Moreover, the EIC expects that AD protection will benefit domestic producers only in the short term and take away opportunities for consumers to enjoy imports at lower prices. In the short term, producers will benefit from decreased competition from imports. However, if global oversupply persists over the long term, prices of Chinese steel products will drop at higher rates and faster than those of Thai products. Thai steel product producers will only be shielded in the short term and eventually will have to face price competition. AD protection would also affect producers of related products, since many would switch to importing more substitute products due to lower prices. The EIC expects little impact on steel pipe traders, since their profits (the difference between selling and buying prices) would change only slightly. However, they would lose opportunities to buy cheaper products from China, which reduce their costs and increase their profits. Rising prices as a result of AD protection will hurt consumers currently importing cheap steel pipe from China. The EIC expects the AD measures to reduce steel pipe imports only in the short run, while Thai producers will eventually have to compete with steel pipe imports from China, where prices are dropping faster in the long run.




  • In the short term, Thai producers should try to preserve their customer base by raising their customer service quality and credibility. Careful consideration before announcing the AD measure will give producers time to adjust.

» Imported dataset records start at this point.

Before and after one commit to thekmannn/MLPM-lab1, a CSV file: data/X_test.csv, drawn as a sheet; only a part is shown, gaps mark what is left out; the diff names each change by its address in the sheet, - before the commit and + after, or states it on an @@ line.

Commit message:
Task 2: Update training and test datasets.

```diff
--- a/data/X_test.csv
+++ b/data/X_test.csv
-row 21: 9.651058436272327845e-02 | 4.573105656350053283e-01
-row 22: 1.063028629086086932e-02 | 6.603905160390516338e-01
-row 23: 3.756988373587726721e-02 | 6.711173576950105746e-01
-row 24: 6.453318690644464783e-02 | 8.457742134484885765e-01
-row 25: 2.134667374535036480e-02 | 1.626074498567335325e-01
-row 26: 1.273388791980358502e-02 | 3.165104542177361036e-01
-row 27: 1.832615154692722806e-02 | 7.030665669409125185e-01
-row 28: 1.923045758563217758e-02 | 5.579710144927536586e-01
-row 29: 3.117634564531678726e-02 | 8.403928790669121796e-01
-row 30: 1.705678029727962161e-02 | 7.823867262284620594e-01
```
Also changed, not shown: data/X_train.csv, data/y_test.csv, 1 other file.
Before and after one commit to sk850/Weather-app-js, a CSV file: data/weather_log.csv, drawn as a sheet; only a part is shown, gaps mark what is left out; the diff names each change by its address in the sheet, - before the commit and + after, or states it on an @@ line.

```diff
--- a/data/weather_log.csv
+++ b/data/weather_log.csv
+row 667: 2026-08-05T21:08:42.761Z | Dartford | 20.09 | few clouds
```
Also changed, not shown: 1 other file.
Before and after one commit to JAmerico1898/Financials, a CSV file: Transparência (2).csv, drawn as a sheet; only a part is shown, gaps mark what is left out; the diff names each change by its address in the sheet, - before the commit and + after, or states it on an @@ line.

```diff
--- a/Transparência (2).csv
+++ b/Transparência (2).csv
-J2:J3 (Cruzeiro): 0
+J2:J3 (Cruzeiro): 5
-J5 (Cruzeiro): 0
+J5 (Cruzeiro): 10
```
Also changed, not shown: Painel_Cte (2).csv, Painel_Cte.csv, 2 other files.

During this time, producers should maintain their customer base and improve their credibility, for example, by delivering products on time, providing customers with the qualities and specifications that match their needs, and providing quality certificates. If producers can build credibility and satisfy customers during this challenging time, they will gain consumer loyalty in the future.

  • In the long term, Thai producers should find ways to surpass in price competition, cut costs, create value-added products, and diversify their offerings, as well as develop marketing and branding strategies. Thai producers should avoid direct price competition with China given that China enjoys the advantage of greater economies of scale. Producers should focus on increasing efficiency and reducing costs, such as by exchanging know-how with other domestic and foreign producers, and collaborating with research institutes to create new innovations. For example, developing seam-welded steel pipes that can replace seamless steel pipes and producing steel pipes in different shapes to expand their customer base.

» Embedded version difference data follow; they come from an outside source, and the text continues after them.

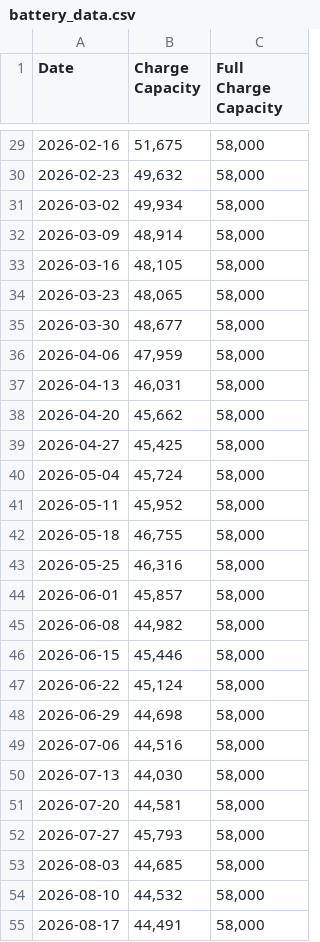
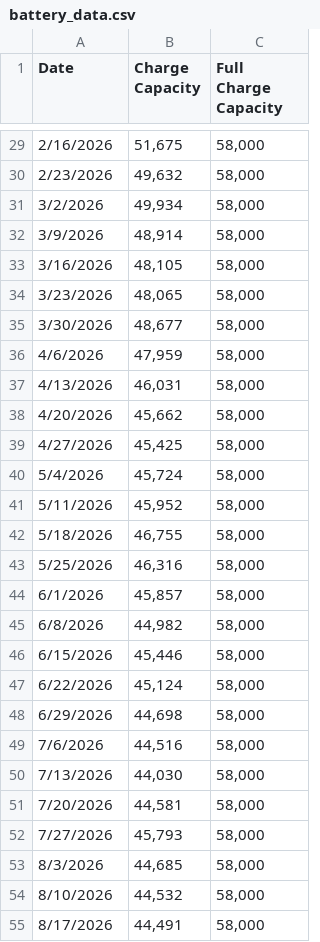
Before and after one commit to Iamkaris/Lenovo-_battery_analysis, a CSV file: battery_data.csv, drawn as a sheet; only a part is shown, gaps mark what is left out; the diff covers the shown part only.

```diff
--- a/battery_data.csv
+++ b/battery_data.csv
@@ -29,27 +29,27 @@
-2026-02-16," 51,675 "," 58,000 "
-2026-02-23," 49,632 "," 58,000 "
-2026-03-02," 49,934 "," 58,000 "
-2026-03-09," 48,914 "," 58,000 "
-2026-03-16," 48,105 "," 58,000 "
-2026-03-23," 48,065 "," 58,000 "
-2026-03-30," 48,677 "," 58,000 "
-2026-04-06," 47,959 "," 58,000 "
-2026-04-13," 46,031 "," 58,000 "
-2026-04-20," 45,662 "," 58,000 "
-2026-04-27," 45,425 "," 58,000 "
-2026-05-04," 45,724 "," 58,000 "
-2026-05-11," 45,952 "," 58,000 "
-2026-05-18," 46,755 "," 58,000 "
-2026-05-25," 46,316 "," 58,000 "
-2026-06-01," 45,857 "," 58,000 "
-2026-06-08," 44,982 "," 58,000 "
-2026-06-15," 45,446 "," 58,000 "
-2026-06-22," 45,124 "," 58,000 "
-2026-06-29," 44,698 "," 58,000 "
-2026-07-06," 44,516 "," 58,000 "
-2026-07-13," 44,030 "," 58,000 "
-2026-07-20," 44,581 "," 58,000 "
-2026-07-27," 45,793 "," 58,000 "
-2026-08-03," 44,685 "," 58,000 "
-2026-08-10," 44,532 "," 58,000 "
-2026-08-17," 44,491 "," 58,000 "
+2/16/2026,"51,675","58,000"
+2/23/2026,"49,632","58,000"
+3/2/2026,"49,934","58,000"
+3/9/2026,"48,914","58,000"
+3/16/2026,"48,105","58,000"
+3/23/2026,"48,065","58,000"
+3/30/2026,"48,677","58,000"
+4/6/2026,"47,959","58,000"
+4/13/2026,"46,031","58,000"
+4/20/2026,"45,662","58,000"
+4/27/2026,"45,425","58,000"
+5/4/2026,"45,724","58,000"
+5/11/2026,"45,952","58,000"
+5/18/2026,"46,755","58,000"
+5/25/2026,"46,316","58,000"
+6/1/2026,"45,857","58,000"
+6/8/2026,"44,982","58,000"
+6/15/2026,"45,446","58,000"
+6/22/2026,"45,124","58,000"
+6/29/2026,"44,698","58,000"
+7/6/2026,"44,516","58,000"
+7/13/2026,"44,030","58,000"
+7/20/2026,"44,581","58,000"
+7/27/2026,"45,793","58,000"
+8/3/2026,"44,685","58,000"
+8/10/2026,"44,532","58,000"
+8/17/2026,"44,491","58,000"
```
Also changed, not shown: 37 edited cells elsewhere in this file, 2 other files.
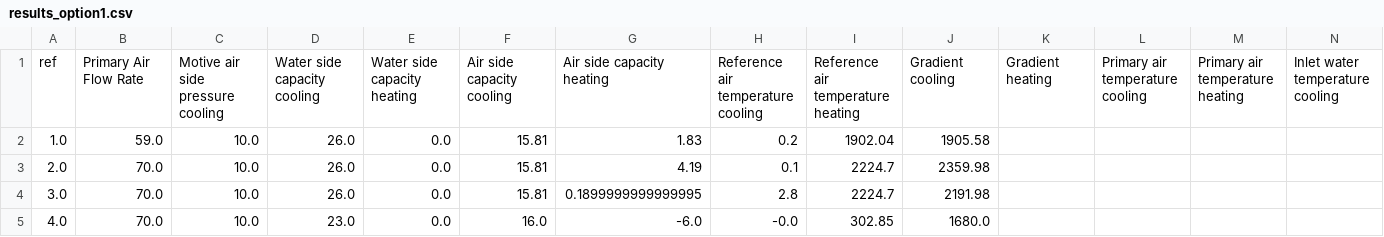
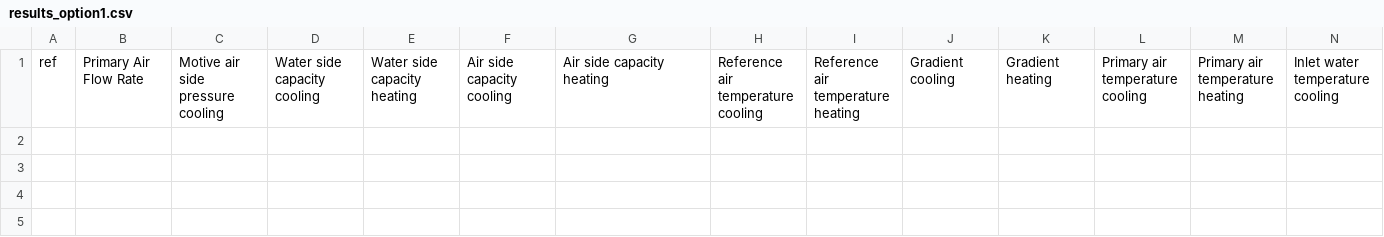
Before and after one commit to Julie-Anne97/evost-eurovent, a CSV file: results_option1.csv, drawn as a sheet; only a part is shown; rows hold the shown columns only; the diff names each change by its address in the sheet, - before the commit and + after, or states it on an @@ line.

Commit message:
Update results_option1.csv

```diff
--- a/results_option1.csv
+++ b/results_option1.csv
-row 2: 1.0 | 59.0 | 10.0 | 26.0 | 0.0 | 15.81 | 1.83 | 0.2 | 1902.04 | 1905.58
-row 3: 2.0 | 70.0 | 10.0 | 26.0 | 0.0 | 15.81 | 4.19 | 0.1 | 2224.7 | 2359.98
-row 4: 3.0 | 70.0 | 10.0 | 26.0 | 0.0 | 15.81 | 0.1899999999999995 | 2.8 | 2224.7 | 2191.98
-row 5: 4.0 | 70.0 | 10.0 | 23.0 | 0.0 | 16.0 | -6.0 | -0.0 | 302.85 | 1680.0
```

Figure 1: Steel pipe imports to Thailand (2009-2014) and steel pipe imports from China by types (2009-1H2015) 


Source: EIC analysis based on data from Trademap



Figure 2: China’s production and exports of welded steel and seamless steel pipes (2009-2014)


Source: EIC analysis based on data from CEIC and Trademap



Figure 3: HRC steel prices in Thailand and in China (FOB) (2011-2015)


Source: EIC analysis based on data from Bloomberg and ISIT



Figure 4: Price differences between round welded stainless steel pipe in China (CIF) and Thailand (2014-3Q2015) prices dropped faster in China.


Source: EIC analysis based on data from Trademap

Notes: Prices used are estimated prices of round welded stainless steel pipes



Figure 5: Welded stainless steel pipe imports to Thailand from China (2009-1H2015) by product type


Source: EIC analysis based on data from Trademap



Figure 6: Circular welded pipe (CWP) imports to the US from China (2004-2014)


Source: EIC analysis based on data from Trademap